I started my petition in a moment of desperation, and have been in constant awe of the support I’ve received after sharing the story of the Santa Susana Field Lab.
Today, I get to tell our story in a short documentary produced by Change.org. Please watch it and see how important your support has been to our community.
After, I hope you’ll take a minute to share this video with your friends so we can blow this story out of the water. Because all children deserve to grow up safe, and healthy.
Watch the video now
Nearly All U.S. Navy Radiation Samples Were Falsified, Fraudulent or Unreliable
For Immediate Release: Monday, April 9, 2018
Contact: Kirsten Stade (240) 247-0296
Washington, DC — Troubles afflicting the nearly 30-year radiation cleanup of San Francisco’s Hunters Point shipyard are far worse than previously reported.
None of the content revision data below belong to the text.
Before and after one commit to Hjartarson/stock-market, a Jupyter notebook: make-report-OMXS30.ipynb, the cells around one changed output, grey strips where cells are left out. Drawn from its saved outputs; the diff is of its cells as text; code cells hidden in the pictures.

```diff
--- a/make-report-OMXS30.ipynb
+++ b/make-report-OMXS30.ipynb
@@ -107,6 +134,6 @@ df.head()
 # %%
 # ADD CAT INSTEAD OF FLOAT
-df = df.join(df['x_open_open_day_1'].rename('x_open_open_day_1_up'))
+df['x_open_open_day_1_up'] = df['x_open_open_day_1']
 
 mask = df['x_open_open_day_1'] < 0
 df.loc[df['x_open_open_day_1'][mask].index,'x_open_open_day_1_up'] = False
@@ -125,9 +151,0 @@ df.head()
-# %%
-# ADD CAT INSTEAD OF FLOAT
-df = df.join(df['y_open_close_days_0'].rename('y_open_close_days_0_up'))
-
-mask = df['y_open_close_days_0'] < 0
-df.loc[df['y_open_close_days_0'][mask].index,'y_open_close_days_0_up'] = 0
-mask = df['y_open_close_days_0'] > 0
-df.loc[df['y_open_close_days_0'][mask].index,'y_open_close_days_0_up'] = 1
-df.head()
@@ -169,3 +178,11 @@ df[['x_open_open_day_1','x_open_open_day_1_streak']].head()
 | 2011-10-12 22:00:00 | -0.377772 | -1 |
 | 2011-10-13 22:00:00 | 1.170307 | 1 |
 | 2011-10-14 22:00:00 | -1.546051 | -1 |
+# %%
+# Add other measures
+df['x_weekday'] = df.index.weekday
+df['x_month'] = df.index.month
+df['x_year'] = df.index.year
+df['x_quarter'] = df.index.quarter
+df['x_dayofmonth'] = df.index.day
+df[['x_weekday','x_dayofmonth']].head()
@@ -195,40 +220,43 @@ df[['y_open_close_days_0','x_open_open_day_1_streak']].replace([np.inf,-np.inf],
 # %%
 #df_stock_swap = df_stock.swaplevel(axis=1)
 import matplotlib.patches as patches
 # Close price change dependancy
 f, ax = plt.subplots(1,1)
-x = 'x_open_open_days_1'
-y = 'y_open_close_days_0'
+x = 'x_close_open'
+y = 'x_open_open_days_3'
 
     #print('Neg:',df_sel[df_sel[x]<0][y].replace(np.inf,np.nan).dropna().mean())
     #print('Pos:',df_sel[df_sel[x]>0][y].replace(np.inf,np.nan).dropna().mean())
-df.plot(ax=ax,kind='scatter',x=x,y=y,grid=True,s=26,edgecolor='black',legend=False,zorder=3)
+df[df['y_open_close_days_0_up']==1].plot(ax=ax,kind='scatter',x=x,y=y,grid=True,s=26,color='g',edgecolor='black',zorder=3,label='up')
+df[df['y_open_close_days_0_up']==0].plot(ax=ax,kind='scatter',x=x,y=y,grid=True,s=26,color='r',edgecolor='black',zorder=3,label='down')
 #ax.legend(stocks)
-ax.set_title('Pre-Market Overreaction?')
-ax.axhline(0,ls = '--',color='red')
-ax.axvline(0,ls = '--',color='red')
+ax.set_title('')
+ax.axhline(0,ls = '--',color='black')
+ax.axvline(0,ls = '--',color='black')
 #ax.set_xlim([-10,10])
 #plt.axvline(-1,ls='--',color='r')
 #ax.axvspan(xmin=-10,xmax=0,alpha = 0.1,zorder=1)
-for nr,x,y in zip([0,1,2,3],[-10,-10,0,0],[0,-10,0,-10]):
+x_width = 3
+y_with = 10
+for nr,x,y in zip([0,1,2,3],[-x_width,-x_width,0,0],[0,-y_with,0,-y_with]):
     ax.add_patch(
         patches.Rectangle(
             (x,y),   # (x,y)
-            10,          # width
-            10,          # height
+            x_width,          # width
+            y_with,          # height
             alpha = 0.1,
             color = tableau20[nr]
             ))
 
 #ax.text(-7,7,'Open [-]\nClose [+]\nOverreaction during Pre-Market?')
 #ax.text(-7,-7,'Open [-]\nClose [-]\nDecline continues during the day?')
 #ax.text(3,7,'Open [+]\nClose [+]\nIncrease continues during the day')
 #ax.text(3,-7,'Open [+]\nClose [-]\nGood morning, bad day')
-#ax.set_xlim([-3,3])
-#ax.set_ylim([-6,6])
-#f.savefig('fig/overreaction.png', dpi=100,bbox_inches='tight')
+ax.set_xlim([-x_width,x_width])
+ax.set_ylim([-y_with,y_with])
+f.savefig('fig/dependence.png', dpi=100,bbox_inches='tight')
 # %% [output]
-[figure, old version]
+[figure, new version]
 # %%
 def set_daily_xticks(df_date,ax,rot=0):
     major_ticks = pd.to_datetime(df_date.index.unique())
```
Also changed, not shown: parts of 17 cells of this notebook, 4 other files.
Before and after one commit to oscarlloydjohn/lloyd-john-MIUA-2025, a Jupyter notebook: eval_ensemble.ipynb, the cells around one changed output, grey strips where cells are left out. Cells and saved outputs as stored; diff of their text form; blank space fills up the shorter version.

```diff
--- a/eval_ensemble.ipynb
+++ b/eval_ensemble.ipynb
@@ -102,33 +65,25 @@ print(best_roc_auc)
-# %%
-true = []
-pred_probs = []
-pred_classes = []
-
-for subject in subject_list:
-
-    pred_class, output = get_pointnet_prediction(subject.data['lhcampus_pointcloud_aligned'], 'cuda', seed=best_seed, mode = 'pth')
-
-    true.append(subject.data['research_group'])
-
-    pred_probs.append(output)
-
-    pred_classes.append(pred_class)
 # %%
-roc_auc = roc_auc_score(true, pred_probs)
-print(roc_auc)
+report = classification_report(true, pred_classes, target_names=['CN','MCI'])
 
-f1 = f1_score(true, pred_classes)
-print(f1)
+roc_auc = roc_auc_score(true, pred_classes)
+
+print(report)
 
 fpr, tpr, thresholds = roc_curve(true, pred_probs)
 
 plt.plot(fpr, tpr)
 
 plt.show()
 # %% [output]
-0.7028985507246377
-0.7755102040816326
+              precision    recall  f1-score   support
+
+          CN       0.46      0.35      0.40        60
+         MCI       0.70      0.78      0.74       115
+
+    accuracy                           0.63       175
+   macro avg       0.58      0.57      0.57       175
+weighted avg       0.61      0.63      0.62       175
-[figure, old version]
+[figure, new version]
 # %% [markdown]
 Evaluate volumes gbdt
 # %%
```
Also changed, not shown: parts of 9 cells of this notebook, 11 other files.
Between 90 and 97% of the U.S. Navy soil samples re-examined by the U.S. Environmental Protection Agency are “neither reliable nor defensible,” according to an EPA review released today by Public Employees for Environmental Responsibility (PEER).
The Hunters Point Naval Shipyard in the city’s southeast corner was the site of nuclear weapons research causing widespread radiological …
SEVENTY YEARS AGO, A facility for testing nuclear reactors and rockets too
dangerous to be conducted near populated areas was established on the boundary of Los Angeles and Ventura Counties. Since then, the population has mushroomed, with half a million people now living within ten miles.
In 1979, Bridge the Gap brought to public attention a partial nuclear meltdown that had occurred at that Santa Susana Field Laboratory in 1959 but had been kept secret for decades. At least three other reactors suffered accidents there as well, along with numerous radioactive fires, spills, and releases. …
Bloomberg News reports on EPA’s plan to raise radiation standards. Click here.
In the event of a dirty bomb or a nuclear meltdown, emergency responders can safely tolerate radiation levels equivalent to thousands of chest X-rays, the Environmental Protection Agency said in new guidelines that ease off on established safety levels.